Sometimes, these not so conventional sights are pure camp: Ukrainian drag queen Verka Serduchka finished second in 2007 after romping through a performance of her Euro-bop “Dancing Lasha Tumbai” dressed in a glittering silver outfit with a star-shaped headpiece. The UK sent bubblegum pop group Scooch to the 2007 contest dressed as dayglo flight attendants; their innuendo-laden tune “Flying the Flag (For You)” featured the heroically unsubtle double entendre: “Would you like something to suck on for landing, sir?” Can you imagine seeing that at the Grammys?
But sometimes, Eurovision gives a platform to a performer who wouldn’t ordinarily gain mainstream attention. When Dana International snatched the 1998 contest for Israel with her dance-pop banger “Diva,” it was a landmark moment for international trans acceptance. Her victory was surely the first time many young people all over Europe had seen a trans person owning her identity, smashing it on stage, and winning widespread approval.
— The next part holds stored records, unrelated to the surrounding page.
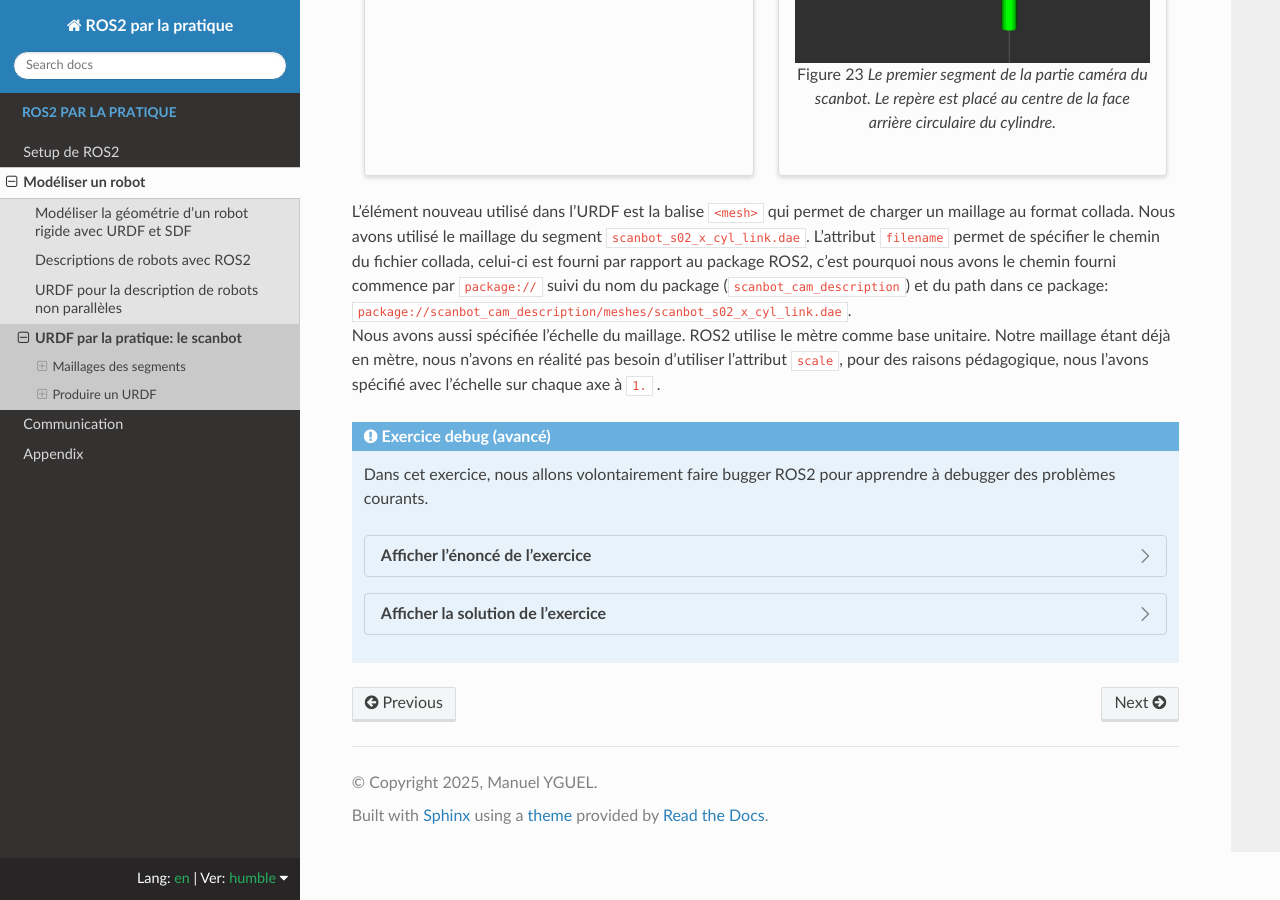
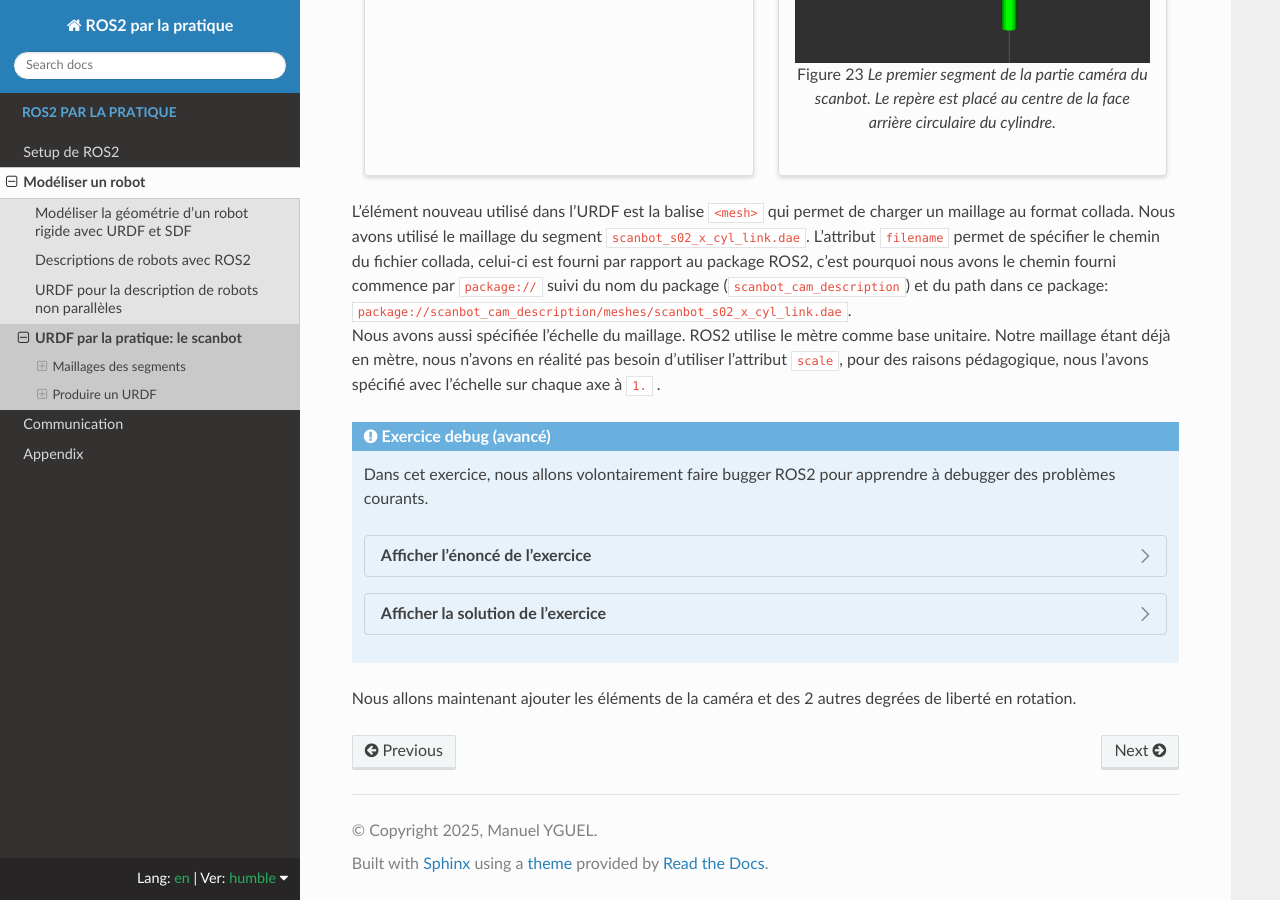
Before and after one commit to yguel/ros2_in_practice, a Sphinx documentation site: the page built from doc/sphinx/source/c01_robot_modeling/c01s04_urdf_practical.rst, in a window 1280 px wide and 900 px high, scrolled down 4366 px. Built offline with Sphinx 7.4.7 and the Read the Docs theme 3.1.0, drawn with Linux system fonts in a browser that asks for light colours.

Commit message:
Fix conf.py

```diff
--- a/doc/sphinx/source/c01_robot_modeling/c01s04_urdf_practical.rst
+++ b/doc/sphinx/source/c01_robot_modeling/c01s04_urdf_practical.rst
@@ -263,3 +263,6 @@
             kill -9 <pid>
 
          NOTEZ-BIEN: quand vous tuez un processus ROS2 avec CTRL-C dans un terminal, ne tapez bien qu'une seule fois sur CTRL-C et attendez que le processus s'arrête. Cela vous évitera des problèmes de ce type.
+
+Nous allons maintenant ajouter les éléments de la caméra et des
+2 autres degrées de liberté en rotation. |br|
--- a/doc/sphinx/source/conf.py
+++ b/doc/sphinx/source/conf.py
@@ -134,15 +134,17 @@
 
     if None == base_uri:
         base_uri = outdir.parent.parent
-        app.config.html_context['base_url'] = base_uri
+    app.config.html_context['base_url'] = base_uri
     print(f"Base URL set to: {base_uri}")
 
 def on_config_inited(app, config):
     global base_uri
     print(f"Language set to: {config.language}")
-    if None != config.html_baseurl:
+    if "" != config.html_baseurl:
         base_uri = config.html_baseurl
         print(f"Base URL set to: {base_uri}")
+    else:
+        print(f"Base URL not set")
 
     # Also store the current language that Sphinx is building:
     if config.language is not None:
```
Also changed, not shown: 1 other file.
The 2014 contest in Copenhagen also felt especially important. Russia’s competitors, the Tolmachevy Sisters, were booed when they progressed from the semis to the Grand Final, largely because the audience disapproved of their nation’s anti-gay laws. A few days later, Austrian drag queen Conchita Wurst won the contest with her gutsy power ballad “Rise Like a Phoenix.” Her victory sent out a clear message to the worldnamely, that Eurovision stands for unequivocal LGBTQ acceptance.
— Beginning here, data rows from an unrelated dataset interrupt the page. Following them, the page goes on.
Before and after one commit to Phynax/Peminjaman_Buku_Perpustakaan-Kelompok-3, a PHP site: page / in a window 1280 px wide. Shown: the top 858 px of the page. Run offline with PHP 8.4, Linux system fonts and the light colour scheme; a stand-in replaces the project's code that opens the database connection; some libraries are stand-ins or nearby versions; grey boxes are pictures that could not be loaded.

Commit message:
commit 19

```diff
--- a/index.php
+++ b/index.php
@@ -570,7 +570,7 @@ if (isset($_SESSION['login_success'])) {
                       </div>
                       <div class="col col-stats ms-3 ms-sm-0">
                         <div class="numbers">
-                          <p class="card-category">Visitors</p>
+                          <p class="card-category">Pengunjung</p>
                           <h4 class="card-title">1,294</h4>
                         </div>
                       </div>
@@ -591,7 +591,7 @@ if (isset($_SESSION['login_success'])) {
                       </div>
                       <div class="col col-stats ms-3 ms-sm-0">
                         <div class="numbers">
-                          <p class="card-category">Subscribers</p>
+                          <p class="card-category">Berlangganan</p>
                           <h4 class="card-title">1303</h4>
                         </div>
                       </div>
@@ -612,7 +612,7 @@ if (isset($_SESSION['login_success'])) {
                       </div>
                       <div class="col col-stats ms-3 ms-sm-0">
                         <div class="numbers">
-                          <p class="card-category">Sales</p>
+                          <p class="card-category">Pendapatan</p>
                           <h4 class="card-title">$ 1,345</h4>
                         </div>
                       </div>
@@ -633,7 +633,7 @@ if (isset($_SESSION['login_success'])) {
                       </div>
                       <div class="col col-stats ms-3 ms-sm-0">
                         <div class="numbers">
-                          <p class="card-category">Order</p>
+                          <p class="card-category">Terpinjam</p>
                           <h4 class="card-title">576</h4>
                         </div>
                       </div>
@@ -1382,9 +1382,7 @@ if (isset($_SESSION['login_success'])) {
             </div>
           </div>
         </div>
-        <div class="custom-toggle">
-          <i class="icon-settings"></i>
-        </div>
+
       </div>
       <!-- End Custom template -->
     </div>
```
“I think Eurovision allows people to be respected and celebrated for who they are, no matter how they identify or how they dress or who they love,” says Eurovision fan Samuel from the UK. “Eurovision has been branded as ‘camp’ for as long as I can remember, but for me, it all changed with Conchita. I realized that Eurovision really was a safe haven for the LGBTQ community. I was aware of Dana International beforehand, but Conchita was the first time that I, as a younger Eurovision fan, experienced real love and support for the LGBTQ community from within Eurovision first-hand. I think as a community we really relate to the contest because it’s full of respect and love.”
This year’s Grand Final, airing live on Logo TV Saturday with suitably playful hosts Shangela and Ross Mathews, looks set to continue Eurovision’s unique combination of glitz, politics, and infectious silliness. Israel’s entrant Netta packs chicken-like dance moves and ludicrous vocal tics into her performance of “Toy,” and she’s among the favorites to win. Czech Republic’s performance peaks with a shameless booty-shake; Cyprus’s song sounds precision-tooled for dance floor death drops.
But Ireland’s entry, romantic ballad “Together” performed by Ryan O’Shaughnessy, has a staging that includes two young male dancers performing an intimate contemporary dance; it’s another overtly pro-queer moment to add to the Eurovision annalsand honestly, prepare to tear up when you watch it.
“As a human, I love that it’s a safe space for people of all backgrounds to celebrate themselves and each other with no judgment,” says Samuel. “Eurovision gives me the chance to be the most authentic version of myself for a few hours without worrying what others think.”
Long may the song contest’s completely organic brand of anything-goes acceptance continue.
Images via Getty and Eurovision